Date de publication: 2021

icone téléchargementTélécharger

The ability of bacterial pathogens to acquire essential micronutrients is critical for their survival in the host environment. Manganese plays a complex role in the virulence of a variety of pathogens due to its function as an antioxidant and enzymatic cofactor. Therefore, host cells deprive pathogens of manganese to prevent or attenuate infection. Here, we show that evolution of the human-restricted pathogen Bordetella pertussis has selected for an inhibitory duplication within a manganese exporter of the calcium:cation antiporter superfamily. Intriguingly, upon exposure to toxic levels of manganese, the nonfunctional exporter becomes operative in resister cells due to a unique reverse adaptation mechanism. However, compared with wild-type (wt) cells, the resisters carrying a functional copy of the exporter displayed strongly reduced intracellular levels of manganese and impaired growth under oxidative stress. Apparently, inactivation of the manganese exporter and the resulting accumulation of manganese in the cytosol benefited the pathogen by improving its survival under stress conditions. The inhibitory duplication within the exporter gene is highly conserved among B. pertussis strains, absent from all other Bordetella species and from a vast majority of organisms across all kingdoms of life. Therefore, we conclude that inactivation of the exporter gene represents an exceptional example of a flexible genome decay strategy employed by a human pathogen to adapt to its exclusive host. IMPORTANCE Bordetella pertussis, a respiratory pathogen restricted to humans, continuously adapts its genome to its exclusive host. We show that speciation of this reemerging pathogen was accompanied by loss of function of the manganese exporter. Intriguingly, the functionality of the exporter can be restored in the presence of toxic levels of manganese by a unique genetic modification. However, compared with the wt strain, the strain carrying the functional exporter failed to resist the oxidative stress in vitro. Thus, our data demonstrate that inactivation of the exporter resulting in manganese accumulation assists B. pertussis in adaptation to oxidative stress. We conclude that this sophisticated process of reverse adaptation enables B. pertussis to adjust to rapidly changing environments by facilitating its resistance to both manganese toxicity and manganese scarcity.

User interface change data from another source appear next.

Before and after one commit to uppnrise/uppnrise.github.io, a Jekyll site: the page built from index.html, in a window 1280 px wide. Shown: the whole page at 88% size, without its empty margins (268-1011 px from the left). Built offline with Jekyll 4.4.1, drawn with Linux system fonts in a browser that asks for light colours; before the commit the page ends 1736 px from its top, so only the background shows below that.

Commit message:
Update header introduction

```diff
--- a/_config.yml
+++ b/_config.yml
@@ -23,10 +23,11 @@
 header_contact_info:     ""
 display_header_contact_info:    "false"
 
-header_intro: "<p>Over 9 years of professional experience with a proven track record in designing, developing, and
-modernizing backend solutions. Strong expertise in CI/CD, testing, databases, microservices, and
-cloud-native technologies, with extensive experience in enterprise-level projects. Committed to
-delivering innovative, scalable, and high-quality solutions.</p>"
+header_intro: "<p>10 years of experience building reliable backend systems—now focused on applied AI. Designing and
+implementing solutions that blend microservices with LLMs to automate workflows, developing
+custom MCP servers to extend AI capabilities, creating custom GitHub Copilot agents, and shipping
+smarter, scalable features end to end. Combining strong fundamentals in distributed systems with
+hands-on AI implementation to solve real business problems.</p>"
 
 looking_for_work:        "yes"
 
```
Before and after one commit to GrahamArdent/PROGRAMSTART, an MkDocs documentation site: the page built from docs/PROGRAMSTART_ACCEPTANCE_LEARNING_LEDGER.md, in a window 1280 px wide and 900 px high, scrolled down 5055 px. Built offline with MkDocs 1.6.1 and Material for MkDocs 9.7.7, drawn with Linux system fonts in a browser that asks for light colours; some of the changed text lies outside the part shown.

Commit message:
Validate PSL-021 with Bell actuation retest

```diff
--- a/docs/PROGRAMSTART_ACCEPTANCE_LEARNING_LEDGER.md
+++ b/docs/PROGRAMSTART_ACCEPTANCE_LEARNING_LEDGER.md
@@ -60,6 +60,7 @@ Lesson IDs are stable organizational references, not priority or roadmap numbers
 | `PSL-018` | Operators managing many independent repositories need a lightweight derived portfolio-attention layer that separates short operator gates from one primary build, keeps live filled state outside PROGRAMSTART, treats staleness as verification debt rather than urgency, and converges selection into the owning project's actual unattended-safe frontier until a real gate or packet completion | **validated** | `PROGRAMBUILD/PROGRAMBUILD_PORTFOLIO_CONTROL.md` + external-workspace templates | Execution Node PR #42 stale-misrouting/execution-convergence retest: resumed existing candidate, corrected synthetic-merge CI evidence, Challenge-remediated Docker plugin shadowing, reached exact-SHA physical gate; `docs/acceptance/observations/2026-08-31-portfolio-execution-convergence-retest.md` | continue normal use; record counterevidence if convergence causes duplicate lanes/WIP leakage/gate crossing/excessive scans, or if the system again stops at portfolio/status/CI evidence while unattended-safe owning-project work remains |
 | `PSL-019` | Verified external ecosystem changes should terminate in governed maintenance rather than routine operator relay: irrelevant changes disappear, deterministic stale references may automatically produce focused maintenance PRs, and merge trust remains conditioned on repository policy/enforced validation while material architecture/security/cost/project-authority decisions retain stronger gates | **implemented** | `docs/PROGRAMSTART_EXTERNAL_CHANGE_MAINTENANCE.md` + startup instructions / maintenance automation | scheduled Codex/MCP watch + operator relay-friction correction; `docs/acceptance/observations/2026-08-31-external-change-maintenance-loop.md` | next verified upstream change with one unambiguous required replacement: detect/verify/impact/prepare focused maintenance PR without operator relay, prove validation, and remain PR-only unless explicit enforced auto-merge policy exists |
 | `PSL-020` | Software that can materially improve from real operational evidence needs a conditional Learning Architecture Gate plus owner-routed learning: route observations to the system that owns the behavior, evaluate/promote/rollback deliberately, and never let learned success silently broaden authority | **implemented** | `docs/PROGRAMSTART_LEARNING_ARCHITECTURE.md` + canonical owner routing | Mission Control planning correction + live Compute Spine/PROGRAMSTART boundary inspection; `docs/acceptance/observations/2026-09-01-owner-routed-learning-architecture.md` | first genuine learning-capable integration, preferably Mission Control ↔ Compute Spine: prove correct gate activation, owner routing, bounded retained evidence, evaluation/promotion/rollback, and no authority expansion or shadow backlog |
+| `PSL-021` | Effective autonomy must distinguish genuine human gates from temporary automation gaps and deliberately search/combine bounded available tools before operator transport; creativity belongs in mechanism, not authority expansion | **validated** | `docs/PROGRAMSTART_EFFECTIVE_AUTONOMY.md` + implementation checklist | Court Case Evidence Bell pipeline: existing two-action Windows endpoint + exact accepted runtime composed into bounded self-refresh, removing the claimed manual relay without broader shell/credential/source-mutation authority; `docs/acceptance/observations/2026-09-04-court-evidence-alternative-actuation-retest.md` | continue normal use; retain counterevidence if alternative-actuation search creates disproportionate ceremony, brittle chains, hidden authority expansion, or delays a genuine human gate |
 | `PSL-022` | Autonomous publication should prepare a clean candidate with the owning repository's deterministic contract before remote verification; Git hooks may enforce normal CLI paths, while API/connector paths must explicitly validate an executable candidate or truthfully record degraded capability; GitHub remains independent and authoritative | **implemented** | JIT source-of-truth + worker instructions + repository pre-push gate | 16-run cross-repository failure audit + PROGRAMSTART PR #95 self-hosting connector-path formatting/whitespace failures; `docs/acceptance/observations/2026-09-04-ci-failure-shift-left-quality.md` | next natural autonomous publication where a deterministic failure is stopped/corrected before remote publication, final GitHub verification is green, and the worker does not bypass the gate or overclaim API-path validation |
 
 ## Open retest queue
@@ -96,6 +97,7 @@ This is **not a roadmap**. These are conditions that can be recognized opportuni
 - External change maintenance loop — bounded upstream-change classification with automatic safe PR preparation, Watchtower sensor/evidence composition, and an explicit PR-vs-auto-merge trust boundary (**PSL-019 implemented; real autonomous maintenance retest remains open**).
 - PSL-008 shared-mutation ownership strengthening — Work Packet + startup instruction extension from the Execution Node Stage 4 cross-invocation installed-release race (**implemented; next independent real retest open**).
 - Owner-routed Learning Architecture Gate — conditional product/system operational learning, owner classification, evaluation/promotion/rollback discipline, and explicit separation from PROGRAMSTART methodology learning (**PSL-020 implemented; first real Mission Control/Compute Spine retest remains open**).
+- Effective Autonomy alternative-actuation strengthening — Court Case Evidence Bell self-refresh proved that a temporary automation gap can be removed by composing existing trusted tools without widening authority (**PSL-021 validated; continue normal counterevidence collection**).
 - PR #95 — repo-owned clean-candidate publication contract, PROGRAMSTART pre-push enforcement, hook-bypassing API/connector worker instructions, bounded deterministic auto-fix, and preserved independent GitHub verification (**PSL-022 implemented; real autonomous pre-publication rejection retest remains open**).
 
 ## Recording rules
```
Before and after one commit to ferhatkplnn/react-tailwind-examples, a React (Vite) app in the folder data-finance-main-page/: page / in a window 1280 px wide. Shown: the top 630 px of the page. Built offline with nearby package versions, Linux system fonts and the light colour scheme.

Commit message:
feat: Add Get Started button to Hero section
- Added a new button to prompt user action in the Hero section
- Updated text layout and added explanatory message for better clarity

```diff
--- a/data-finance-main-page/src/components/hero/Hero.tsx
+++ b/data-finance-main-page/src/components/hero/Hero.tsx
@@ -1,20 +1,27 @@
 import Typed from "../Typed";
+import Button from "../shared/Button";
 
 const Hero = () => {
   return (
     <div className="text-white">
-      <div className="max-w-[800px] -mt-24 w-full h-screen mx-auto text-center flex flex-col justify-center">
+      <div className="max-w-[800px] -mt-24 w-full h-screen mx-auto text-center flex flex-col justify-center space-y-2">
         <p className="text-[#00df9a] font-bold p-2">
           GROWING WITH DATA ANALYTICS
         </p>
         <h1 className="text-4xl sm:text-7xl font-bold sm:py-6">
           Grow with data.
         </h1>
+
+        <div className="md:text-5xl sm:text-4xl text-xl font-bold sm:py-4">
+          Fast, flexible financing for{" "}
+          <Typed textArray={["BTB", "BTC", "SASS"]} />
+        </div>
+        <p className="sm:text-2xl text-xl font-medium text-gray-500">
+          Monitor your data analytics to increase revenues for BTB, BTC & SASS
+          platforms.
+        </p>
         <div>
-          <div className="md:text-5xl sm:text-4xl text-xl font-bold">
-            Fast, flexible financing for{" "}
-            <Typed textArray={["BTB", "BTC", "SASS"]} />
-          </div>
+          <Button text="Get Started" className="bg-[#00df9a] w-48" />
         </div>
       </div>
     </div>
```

Keywords: Bordetella; Bordetella pertussis; genome decay; manganese; oxidative stress; pathogen adaptation.

mBio 2021 Oct 26;12(5):e0190221.doi: 10.1128/mBio.01902-21. Epub 2021 Oct 26.